(EXCERPTED DATA Opens)
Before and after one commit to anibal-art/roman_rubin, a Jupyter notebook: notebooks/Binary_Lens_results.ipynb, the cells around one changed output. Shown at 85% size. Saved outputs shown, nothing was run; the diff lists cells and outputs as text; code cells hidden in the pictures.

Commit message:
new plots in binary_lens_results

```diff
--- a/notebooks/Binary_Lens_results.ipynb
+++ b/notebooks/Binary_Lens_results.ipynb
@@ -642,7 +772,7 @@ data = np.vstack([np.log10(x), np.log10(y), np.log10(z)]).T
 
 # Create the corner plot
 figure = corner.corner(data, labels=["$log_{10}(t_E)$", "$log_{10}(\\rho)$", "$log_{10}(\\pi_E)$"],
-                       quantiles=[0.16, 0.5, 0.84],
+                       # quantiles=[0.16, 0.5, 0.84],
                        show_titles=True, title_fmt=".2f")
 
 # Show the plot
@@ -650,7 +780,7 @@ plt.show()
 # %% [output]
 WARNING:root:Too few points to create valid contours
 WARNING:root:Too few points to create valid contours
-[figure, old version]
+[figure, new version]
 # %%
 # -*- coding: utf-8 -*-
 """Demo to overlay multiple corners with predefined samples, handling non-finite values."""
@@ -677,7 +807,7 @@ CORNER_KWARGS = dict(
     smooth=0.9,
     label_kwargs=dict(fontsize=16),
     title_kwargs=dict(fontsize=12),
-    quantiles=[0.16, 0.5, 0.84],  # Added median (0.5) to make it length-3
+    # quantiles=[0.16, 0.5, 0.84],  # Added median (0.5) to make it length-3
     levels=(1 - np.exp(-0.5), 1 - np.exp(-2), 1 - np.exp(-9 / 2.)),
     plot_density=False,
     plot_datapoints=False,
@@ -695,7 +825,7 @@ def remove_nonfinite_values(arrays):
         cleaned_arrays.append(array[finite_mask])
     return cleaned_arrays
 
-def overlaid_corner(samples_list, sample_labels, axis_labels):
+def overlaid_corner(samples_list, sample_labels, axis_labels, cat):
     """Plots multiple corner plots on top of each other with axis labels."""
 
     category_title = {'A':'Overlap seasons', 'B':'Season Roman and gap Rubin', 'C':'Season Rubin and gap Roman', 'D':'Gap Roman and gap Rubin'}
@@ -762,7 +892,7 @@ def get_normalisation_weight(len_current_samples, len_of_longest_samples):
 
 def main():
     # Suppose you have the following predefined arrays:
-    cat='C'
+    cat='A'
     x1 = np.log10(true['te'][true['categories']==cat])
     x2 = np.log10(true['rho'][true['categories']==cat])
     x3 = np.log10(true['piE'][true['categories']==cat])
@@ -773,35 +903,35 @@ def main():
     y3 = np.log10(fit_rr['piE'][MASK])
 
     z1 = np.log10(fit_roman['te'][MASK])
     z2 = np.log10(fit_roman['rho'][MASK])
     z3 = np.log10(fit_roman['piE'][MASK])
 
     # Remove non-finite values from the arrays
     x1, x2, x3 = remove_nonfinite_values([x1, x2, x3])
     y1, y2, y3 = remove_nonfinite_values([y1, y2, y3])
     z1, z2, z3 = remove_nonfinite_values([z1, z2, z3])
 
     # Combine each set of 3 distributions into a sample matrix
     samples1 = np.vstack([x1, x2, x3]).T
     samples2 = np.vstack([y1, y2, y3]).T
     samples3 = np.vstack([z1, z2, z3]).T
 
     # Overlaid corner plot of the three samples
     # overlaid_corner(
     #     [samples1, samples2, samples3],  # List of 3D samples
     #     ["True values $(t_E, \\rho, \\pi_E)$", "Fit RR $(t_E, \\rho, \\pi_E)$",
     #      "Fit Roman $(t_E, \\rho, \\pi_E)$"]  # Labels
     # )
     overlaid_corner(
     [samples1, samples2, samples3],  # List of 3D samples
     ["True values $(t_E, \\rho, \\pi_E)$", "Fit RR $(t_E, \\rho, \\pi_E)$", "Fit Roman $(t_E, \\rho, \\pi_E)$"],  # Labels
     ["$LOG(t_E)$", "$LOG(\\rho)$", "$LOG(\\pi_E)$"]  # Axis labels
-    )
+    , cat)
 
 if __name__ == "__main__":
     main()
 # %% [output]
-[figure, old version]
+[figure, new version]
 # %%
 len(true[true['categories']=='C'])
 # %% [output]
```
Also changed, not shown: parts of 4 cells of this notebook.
(EXCERPTED DATA Closes)
▶ [YOUR ASSIGNMENT] Return every line from the entries above that includes the word "predefined".

▶ [WORKED SOLUTION]
 """Demo to overlay multiple corners with predefined samples, handling non-finite values."""
     # Suppose you have the following predefined arrays:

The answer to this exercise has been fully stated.